Over the past several days, practically the entire Democratic establishment rose up to demand fellow Democrats Northam and Fairfax immediately step down. But the tone changed markedly after the weekend.
A Democratic state lawmaker who had threatened to begin impeachment proceedings against Fairfax, Virginia's highest-ranking black politician, set the idea aside after running into resistance.
At the same time, several black clergy and civic leaders made clear they are willing to give both Northam and Attorney General Mark Herring a second chance, while urging due process for Fairfax. Herring, like Northam, has admitted putting on blackface in the 1980s.
As the scandals engulfing Virginia's top three elected Democrats developed, it became increasingly clear that it could look bad for the party if Fairfax were summarily pushed out and the two white men managed to stay in power.
"The sort of irony that makes your head spin is that Herring and Northam are in trouble for behavior related to Virginia's racial past. And yet it may be the only African-American statewide officeholder who, at the end of the day, gets in trouble," said Quentin Kidd, a political science professor at Virginia's Christopher Newport University. "This may get worse and more uncomfortable before it gets better — if it does get better."
If Northam stepped down, Fairfax would become Virginia's second African-American governor in history. If all three Democrats resigned, a Republican could become governor: GOP House Speaker Kirk Cox is next in the line of succession.
Late last week, amid widespread calls for Fairfax's resignation, Democratic Del. Patrick Hope, who is white, announced plans to introduce articles of impeachment against the lieutenant governor on Monday. But Hope relented, citing both reaction from colleagues and online accusations he is a racist.

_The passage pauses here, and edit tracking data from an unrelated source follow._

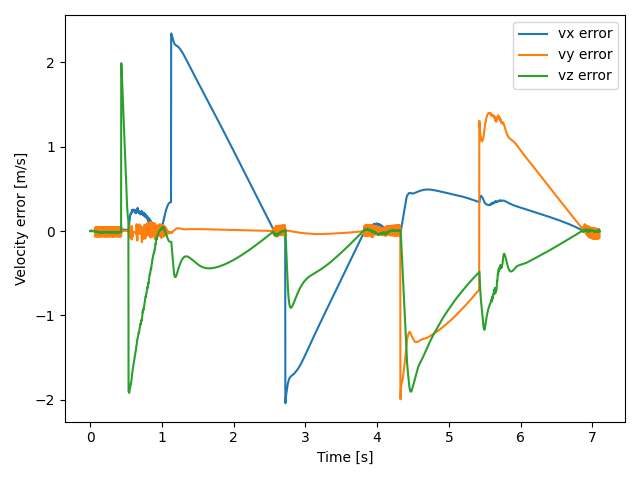
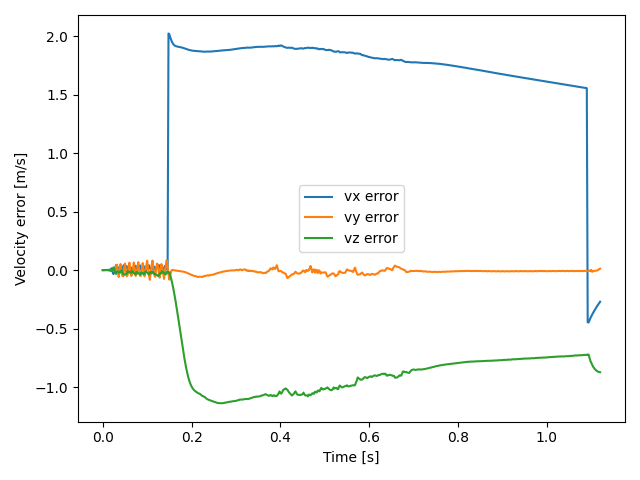
Add frequency control

diff --git a/stand_then_fly.py b/stand_then_fly.py
@@ -21,7 +21,7 @@ kp_thigh, kd_thigh = 80.0, 6.0
 kp_calf, kd_calf = 60.0, 4.0
 
 # PID gains for body position and orientation
-Kv = np.diag([40.0, 60.0, 40.0])
+Kv = np.diag([80.0, 80.0, 80.0])
 Ki_v = np.diag([0.3, 0.3, 0.4])
 KR = np.diag([9.0, 12.0, 12.0])
 Kw = np.diag([5.6, 5.6, 5.8])
@@ -35,13 +35,17 @@ u_max = 200.0                   # 见 xml 的 ctrlrange 上限
 
 g = None
 
-prev = {leg: 0.0 for leg in LEG}  # 上次 HAA 角度，用于奇异处回退
+prev_hip = {leg: 0.0 for leg in LEG}  # 上次 HAA 角度，用于奇异处回退
+prev_thigh = {leg: 0.0 for leg in LEG}       # 上次 HFE 角度，用于奇异处回退
+prev_u = {leg: 0.0 for leg in LEG}          # 上次喷口推力，用于平滑
 
 # Controller parameters
 f_prev = {leg: np.zeros(3) for leg in LEG}  # 上次喷口力向量，模是力
 eta_v = np.zeros(3) # 积分误差速度
 eta_tau = np.zeros(3)   # 积分误差角速度
 error_log = []  # (time, ev) samples for plotting
+
+last_f_star = None
 
 # Utility functions
 def get_R_from_xmat(xmat9):
@@ -204,7 +208,7 @@ def solve_hip_angles_from_body_dir(b_body_i, R_world_body, R_world_hip, alpha = 
 2. 内环 - 优化计算喷口推力（机体系） - 如何保证是突优化？
 R_d: 期望机体系在世界系的旋转矩阵
 '''
-def control(model, data, vd_body, rotation, J0, omega_d_desired=np.zeros(3), omegadot_d_desired=np.zeros(3)):
+def control(model, data, vd_body, rotation, J0, flag_c=False, omega_d_desired=np.zeros(3), omegadot_d_desired=np.zeros(3)):
     base_bid = mujoco.mj_name2id(model, mujoco.mjtObj.mjOBJ_BODY, "base")
     
     # 质量、惯量与姿态
@@ -279,45 +283,59 @@ def control(model, data, vd_body, rotation, J0, omega_d_desired=np.zeros(3), ome
 
     # 优化计算喷口推力
     u_max_list = [u_max for _ in LEG]
-    f_star, eF, eT = solve_thrusters_SOCP(Fd_body, tau_d, r_list, a_list, u_max_list,
-                                        f_prev=[f_prev[leg] for leg in LEG],
-                                        theta_max=theta_max, rho=rho)
+    if flag_c:
+        f_star, eF, eT = solve_thrusters_SOCP(Fd_body, tau_d, r_list, a_list, u_max_list,
+                                            f_prev=[f_prev[leg] for leg in LEG],
+                                            theta_max=theta_max, rho=rho)
     
-    u_cmd = np.linalg.norm(f_star, axis=1)
-    b_body = (f_star.T / (u_cmd + 1e-9)).T  # 4x3 单位方向
-    print(f"u_cmd: {u_cmd}")
-    # print(r_list)
-    # print(eF, eT)
-    # 反解关节角度
-    RR_flame_id = mujoco.mj_name2id(model, mujoco.mjtObj.mjOBJ_GEOM, "RR_flame")
-    RL_flame_id = mujoco.mj_name2id(model, mujoco.mjtObj.mjOBJ_GEOM, "RL_flame")
-    FR_flame_id = mujoco.mj_name2id(model, mujoco.mjtObj.mjOBJ_GEOM, "FR_flame")
-    FL_flame_id = mujoco.mj_name2id(model, mujoco.mjtObj.mjOBJ_GEOM, "FL_flame")
-    for i, leg in enumerate(LEG):
-        f_prev[leg] = f_star[i].copy()
-        R_world_hip  = get_R_from_xmat(data.xmat[hip_bid[leg]])
-        hip, thigh = solve_hip_angles_from_body_dir(
-        b_body_i = b_body[i],
-        R_world_body = R_world_body,
-        R_world_hip  = R_world_hip,
-        alpha = 0.909,
-        prev_qHAA = prev[leg])
-        prev[leg] = hip
-        
-        # # 写到 data.qpos
-        # data.qpos[model.jnt_qposadr[hip_jid[leg]]] = hip
-        # data.qpos[model.jnt_qposadr[thigh_jid[leg]]] = thigh
-        
-        # 电机PD控制
-        hip_act_id = actuator_for_joint(model, hip_jid[leg])
-        data.ctrl[hip_act_id] = pd_for_joint(model, data, hip_jid[leg], hip)
-        thigh_act_id = actuator_for_joint(model, thigh_jid[leg])
-        data.ctrl[thigh_act_id] = pd_for_joint(model, data, thigh_jid[leg], thigh)
-        data.ctrl[thr_act_id[leg]] = u_cmd[i]
+        u_cmd = np.linalg.norm(f_star, axis=1)
+        b_body = (f_star.T / (u_cmd + 1e-9)).T  # 4x3 单位方向
+        print(f"u_cmd: {u_cmd}")
+        # print(r_list)
+        # print(eF, eT)
+        # 反解关节角度
+        RR_flame_id = mujoco.mj_name2id(model, mujoco.mjtObj.mjOBJ_GEOM, "RR_flame")
+        RL_flame_id = mujoco.mj_name2id(model, mujoco.mjtObj.mjOBJ_GEOM, "RL_flame")
+        FR_flame_id = mujoco.mj_name2id(model, mujoco.mjtObj.mjOBJ_GEOM, "FR_flame")
+        FL_flame_id = mujoco.mj_name2id(model, mujoco.mjtObj.mjOBJ_GEOM, "FL_flame")
+        for i, leg in enumerate(LEG):
+            f_prev[leg] = f_star[i].copy()
+            R_world_hip  = get_R_from_xmat(data.xmat[hip_bid[leg]])
+            hip, thigh = solve_hip_angles_from_body_dir(
+            b_body_i = b_body[i],
+            R_world_body = R_world_body,
+            R_world_hip  = R_world_hip,
+            alpha = 0.909,
+            prev_qHAA = prev_hip[leg])
+            prev_hip[leg] = hip
+            prev_thigh[leg] = thigh
 
-        flame_id = mujoco.mj_name2id(model, mujoco.mjtObj.mjOBJ_GEOM, leg + "_flame")
-        brightness = min(1.0, u_cmd[i] / 50.0)
-        model.geom_rgba[flame_id, 3] = brightness
+            # # 写到 data.qpos
+            # data.qpos[model.jnt_qposadr[hip_jid[leg]]] = hip
+            # data.qpos[model.jnt_qposadr[thigh_jid[leg]]] = thigh
+            
+            # 电机PD控制
+            hip_act_id = actuator_for_joint(model, hip_jid[leg])
+            data.ctrl[hip_act_id] = pd_for_joint(model, data, hip_jid[leg], hip)
+            thigh_act_id = actuator_for_joint(model, thigh_jid[leg])
+            data.ctrl[thigh_act_id] = pd_for_joint(model, data, thigh_jid[leg], thigh)
+            data.ctrl[thr_act_id[leg]] = u_cmd[i]
+
+            flame_id = mujoco.mj_name2id(model, mujoco.mjtObj.mjOBJ_GEOM, leg + "_flame")
+            brightness = min(1.0, u_cmd[i] / 50.0)
+            model.geom_rgba[flame_id, 3] = brightness
+        
+    else:
+        for i, leg in enumerate(LEG):
+            hip_act_id = actuator_for_joint(model, hip_jid[leg])
+            data.ctrl[hip_act_id] = pd_for_joint(model, data, hip_jid[leg], prev_hip[leg])
+            thigh_act_id = actuator_for_joint(model, thigh_jid[leg])
+            data.ctrl[thigh_act_id] = pd_for_joint(model, data, thigh_jid[leg], prev_thigh[leg])
+            data.ctrl[thr_act_id[leg]] = prev_u[leg]
+
+            flame_id = mujoco.mj_name2id(model, mujoco.mjtObj.mjOBJ_GEOM, leg + "_flame")
+            brightness = min(1.0, prev_u[leg] / 50.0)
+            model.geom_rgba[flame_id, 3] = brightness
 
 def save_virtual_control_error_plot(path="virtual_control_error.png"):
     if not error_log:
@@ -343,7 +361,7 @@ def stand_then_fly(model_path=os.path.join("unitree_go2", "scene_moon.xml")):
     model = mujoco.MjModel.from_xml_path(model_path)
     data = mujoco.MjData(model)
     base_bid = mujoco.mj_name2id(model, mujoco.mjtObj.mjOBJ_BODY, "base")
-    
+    period = 0.002
     
     target_angles = {
         "hip": 0.0,
@@ -368,7 +386,8 @@ def stand_then_fly(model_path=os.path.join("unitree_go2", "scene_moon.xml")):
     J0 = np.array([[cin[0], cin[3], cin[4]],
                  [cin[3], cin[1], cin[5]],
                  [cin[4], cin[5], cin[2]]])
-    
+    next_t = data.time + period
+    flag_c = True
     with mujoco.viewer.launch_passive(model, data) as viewer:
         last_log = 0.0
         while viewer.is_running():
@@ -386,6 +405,10 @@ def stand_then_fly(model_path=os.path.join("unitree_go2", "scene_moon.xml")):
             #     data.ctrl[a_id] = pd_for_joint(model, data, calf_j, target_angles["calf"])
     
             # Keyboard control
+            if data.time + 1e-12 >= next_t:
+                flag_c = True
+                next_t += period
+            
             control_target = keyboard_controller.control_target.copy()
             # Flight control
             if keyboard_controller.flags['reset']:
@@ -409,9 +432,10 @@ def stand_then_fly(model_path=os.path.join("unitree_go2", "scene_moon.xml")):
                     model.geom_rgba[flame_id, 3] = brightness
                     
             else:
-                control(model, data, control_target[:3], control_target[3:6], J0) 
+                control(model, data, control_target[:3], control_target[3:6], J0, flag_c) 
             # print(control_target[:3])
             # print(f"t = {data.time:.6f} s")
+            flag_c = False
             mujoco.mj_step(model, data)
             viewer.sync()
     save_virtual_control_error_plot()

Hours later, a group of eight black clergy and community leaders said during a news conference that they forgive Northam and want to give him a second chance. Former Richmond City Councilman Henry "Chuck" Richardson called Northam a "good and decent man" who has stood with African-Americans on important issues.
Separately, a set of black leaders listed steps they said Northam and Herring should take to redeem themselves during their remaining three years in office, including removing Confederate statues and raising more money for Virginia's historically black colleges.
"In our opinion, it is not enough for you to simply apologize," the black leaders said in a letter.
The Virginia Legislative Black Caucus did not withdraw its earlier call for Northam to resign. But its chairman, Del. Lamont Bagby, signaled willingness to work with the governor on issues of importance to black lawmakers.
"My caucus, I can tell you, they're fired up to get this stuff done," Bagby said.
A recent poll found a majority of black Virginians support Northam remaining in office, with Virginians overall split about evenly on the question of whether he should step down. The poll was conducted last Wednesday through Friday by the Washington Post and George Mason University.
Of the three politicians under fire, Herring appeared to be in the least danger of being forced out. Black leaders have said they felt he earnestly apologized.
However, in a sign of the difficulties Fairfax will face in staying on the job, four of his staff members have resigned.
In interviews published Monday, Fairfax repeated denials of sexual assault allegations by Meredith Watson and Vanessa Tyson. The Associated Press generally does not identify people who say they are victims of sexual crimes, but both women have come forward.
Fairfax said he has never sexually assaulted anyone and deserves a chance to defend himself.
"Everyone deserves to be heard. ... Even when faced with those allegations, I am still standing up for everyone's right to be heard," he told The Washington Post.
Watson has said Fairfax raped her while they were students at Duke University in 2000. Tyson, a California college professor, has accused Fairfax of forcing her to perform oral sex on him at a Boston hotel in 2004.
In an interview broadcast Monday, Northam provided a fuller explanation of his handling of the crisis, set off Feb. 1 by the discovery of a photo on his 1984 medical school yearbook page of someone in blackface standing next to another person in a Ku Klux Klan hood and robe. Northam initially said he was in the photo, then denied it a day later, while admitting he wore blackface to a dance contest that same year.
Northam, 59, told "CBS This Morning" that he mistakenly took responsibility for the picture because had never seen the image before. Northam, who worked as a pediatric neurologist before entering politics when he was nearly 50, said: "When you're in a state of shock like I was, we don't always think as clearly as we should."
Finley reported from Norfolk, Virginia. Contributing to this report were AP National Writer Errin Haines Whack in Richmond and Associated Press reporters Denise Lavoie in Richmond; David McFadden in Baltimore; and Julie Pace and Michael Biesecker in Washington.